BL, journal, Add. MS 59841 · Harvard U., Houghton L., journal · Hunt. L., letters, literary MSS · NRA, corresp. and MSS · NRA, priv. coll., MSS, notes, and corresp. with Edward Garnett · Ransom HRC, notebooks and MSS · Stoke-on-Trent City Museum and Art Gallery, corresp. and papers · U. Cal., Berkeley, Bancroft Library, corresp. and literary MSS · UCL, corresp. and MSS · Yale U., Beinecke L., letters and papers |  BL, letters to Mrs Cheston, Add. MS 60391 H · BL, letters to C. F. G. Masterman and Lucy Masterman, Add. MS 62111 · BL, letters to Michael Morton, Add. MS 59877 · BL, letters to Ivor Nicholson and Miss Head, RP2848 [copies] · BL, letters to F. F. Rosher, RP2614 [copies] · BL, corresp. with Society of Authors, Add. MS 56668 · BL, corresp. with Marie Stopes, Add. MS 58497 · BLPES, letters to A. G. Gardiner · Bodl. Oxf., letters to Richard Blaker · Col. U., Rare Book and Manuscript Library, corresp. with Edward Verrall Lucas · CUL, letters to Richard Bennett · JRL, letters to Basil Dean · Keele University Library, letters to W. W. Kennerley and Tertin Kennerley, verses, and papers · NL Scot., letters to Sir John Richmond · Parl. Arch., corresp. with Lord Beaverbrook · Parl.
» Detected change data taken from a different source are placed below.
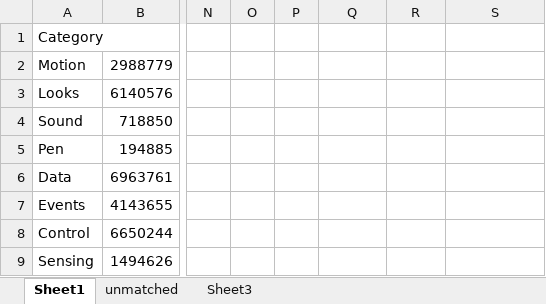
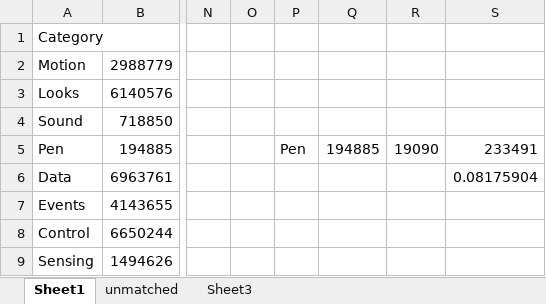
Before and after one commit to Felienne/Kragle, an Excel workbook: Paper/data/16blockcategories.xlsx, sheet Sheet1, drawn as a sheet; only a part is shown, gaps mark what is left out; values as stored, in another font and other column widths than the file's, no borders; charts and pictures not drawn; the diff names each change by its address in the sheet, - before the commit and + after, or states it on an @@ line.

```diff
--- a/Paper/data/16blockcategories.xlsx (sheet Sheet1)
+++ b/Paper/data/16blockcategories.xlsx (sheet Sheet1)
-P5: (empty)
+P5: Pen
-Q5: (empty)
+Q5: 194885
-R5: (empty)
+R5: 19090
-S5: (empty)
+S5: 233491
-S6: (empty)
+S6: 0.08175904
```
Also changed, not shown: charts or pictures, 3 other files.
Arch., corresp. with Herbert Samuel · Stoke-on-Trent City Museum and Art Gallery, letters to Annie Truscott Wood · TCD, letters to Thomas Bodkin · U. Leeds, Brotherton L., letters to Pauline Smith · UCL, letters to André Gide · University of Arkansas, Fayetteville, special collections, corresp. with Frank Swinnerton · University of Rochester, New York, Rush Rhees Library, corresp. with Edward Knoblock
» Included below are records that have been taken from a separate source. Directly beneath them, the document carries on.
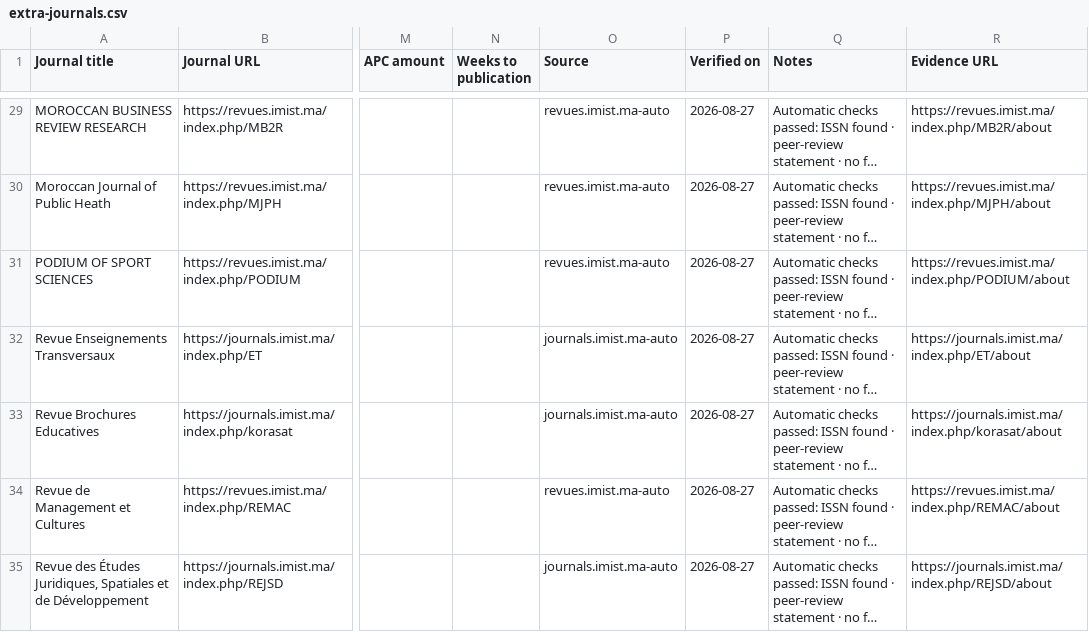
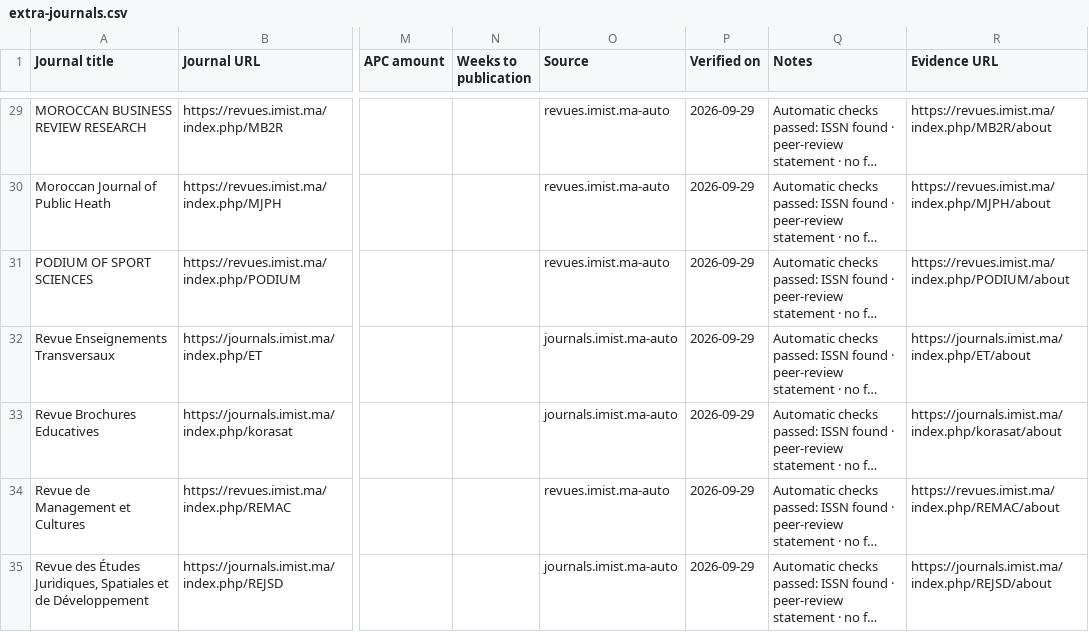
Before and after one commit to Lamhour-Mohamed-Akram/Diamond-OA-Journal-Finder, a CSV file: data/extra-journals.csv, drawn as a sheet; only a part is shown, gaps mark what is left out; long unchanged cells end in …; the diff covers the shown part only; the diff names each change by its address in the sheet, - before the commit and + after, or states it on an @@ line.

```diff
--- a/data/extra-journals.csv
+++ b/data/extra-journals.csv
-P29:P35 (Verified on): 2026-08-27
+P29:P35 (Verified on): 2026-09-29
```
Also changed, not shown: 3 added rows and 66 edited cells elsewhere in this file, 1 other file.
BL NSA, documentary recording


M. du Mayne, watercolour, 1891, City Museum and Art Gallery, Stoke-on-Trent · H. Furniss, three pen-and-ink drawings, c.1910, NPG · A. L. Coburn, photogravure, 1913, NPG · W. Rothenstein, chalk sketch, 1920, City Art Gallery, Stoke-on-Trent · M. Beerbohm, caricature, 1922 (with H. G. Wells), AM Oxf. · W. E. Tittle, pencil drawing, 1923, NPG · K. Shackleton, chalk drawing, c.1925, Stoke-on-Trent Art Gallery · D. Low, chalk caricature, 1926, NPG · G. C. Beresford, two photographs, 1927, NPG · B. Partridge, ink-and-watercolour caricature, 1928, NPG; repro. in Punch (21 May 1928) · H. Coster, two photographs, 1929, NPG [see illus.] · E. Kapp, chalk drawing, 1929, Barber Institute of Fine Arts, Birmingham · W. Nicholson, ink caricature, Stoke-on-Trent Art Gallery · OWL, mechanically reproduced caricature, NPG; repro. in VF (2 April 1913) · B. Partridge, pencil caricature, NPG; repro. in Punch (21 May 1928) · T. Spicer-Simson, plasticine medallion, NPG · cigarette card, NPG · print (after D. Low), NPG; repro. in New Statesman (30 Jan 1926)

Wealth at death  
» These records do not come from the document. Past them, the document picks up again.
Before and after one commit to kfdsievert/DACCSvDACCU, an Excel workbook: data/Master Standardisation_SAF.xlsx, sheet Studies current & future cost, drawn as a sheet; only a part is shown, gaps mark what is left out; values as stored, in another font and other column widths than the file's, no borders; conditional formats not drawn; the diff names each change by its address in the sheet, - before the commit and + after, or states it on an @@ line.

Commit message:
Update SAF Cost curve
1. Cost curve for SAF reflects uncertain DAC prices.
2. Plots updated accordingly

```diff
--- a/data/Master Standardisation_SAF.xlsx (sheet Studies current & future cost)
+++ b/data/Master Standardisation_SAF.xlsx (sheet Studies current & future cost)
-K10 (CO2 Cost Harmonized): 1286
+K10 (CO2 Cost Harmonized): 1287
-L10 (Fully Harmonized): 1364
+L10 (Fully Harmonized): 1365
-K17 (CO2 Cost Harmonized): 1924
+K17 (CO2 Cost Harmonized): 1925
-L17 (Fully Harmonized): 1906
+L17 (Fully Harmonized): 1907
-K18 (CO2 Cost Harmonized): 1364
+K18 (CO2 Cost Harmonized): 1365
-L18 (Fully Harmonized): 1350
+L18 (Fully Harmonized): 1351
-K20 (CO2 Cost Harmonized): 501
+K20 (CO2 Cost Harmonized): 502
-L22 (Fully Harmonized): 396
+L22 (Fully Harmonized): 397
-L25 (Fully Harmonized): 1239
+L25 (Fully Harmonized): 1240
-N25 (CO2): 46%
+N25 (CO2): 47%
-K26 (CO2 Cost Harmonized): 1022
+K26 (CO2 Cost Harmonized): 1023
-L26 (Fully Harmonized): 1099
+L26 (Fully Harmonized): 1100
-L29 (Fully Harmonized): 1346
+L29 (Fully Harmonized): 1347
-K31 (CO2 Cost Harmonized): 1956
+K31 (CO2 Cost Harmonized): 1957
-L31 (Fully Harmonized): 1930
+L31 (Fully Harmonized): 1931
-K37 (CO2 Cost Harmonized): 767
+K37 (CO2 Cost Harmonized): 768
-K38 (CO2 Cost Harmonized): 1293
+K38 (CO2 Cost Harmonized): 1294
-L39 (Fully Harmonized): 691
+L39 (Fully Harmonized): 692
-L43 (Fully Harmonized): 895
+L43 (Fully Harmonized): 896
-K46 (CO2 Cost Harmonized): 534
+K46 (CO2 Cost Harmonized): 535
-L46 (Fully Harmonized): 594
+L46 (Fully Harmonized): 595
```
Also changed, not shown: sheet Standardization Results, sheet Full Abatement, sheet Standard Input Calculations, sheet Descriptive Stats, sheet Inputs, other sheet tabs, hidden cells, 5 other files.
£40,551 18s. 2d.: probate, 19 June 1931, CGPLA Eng. & Wales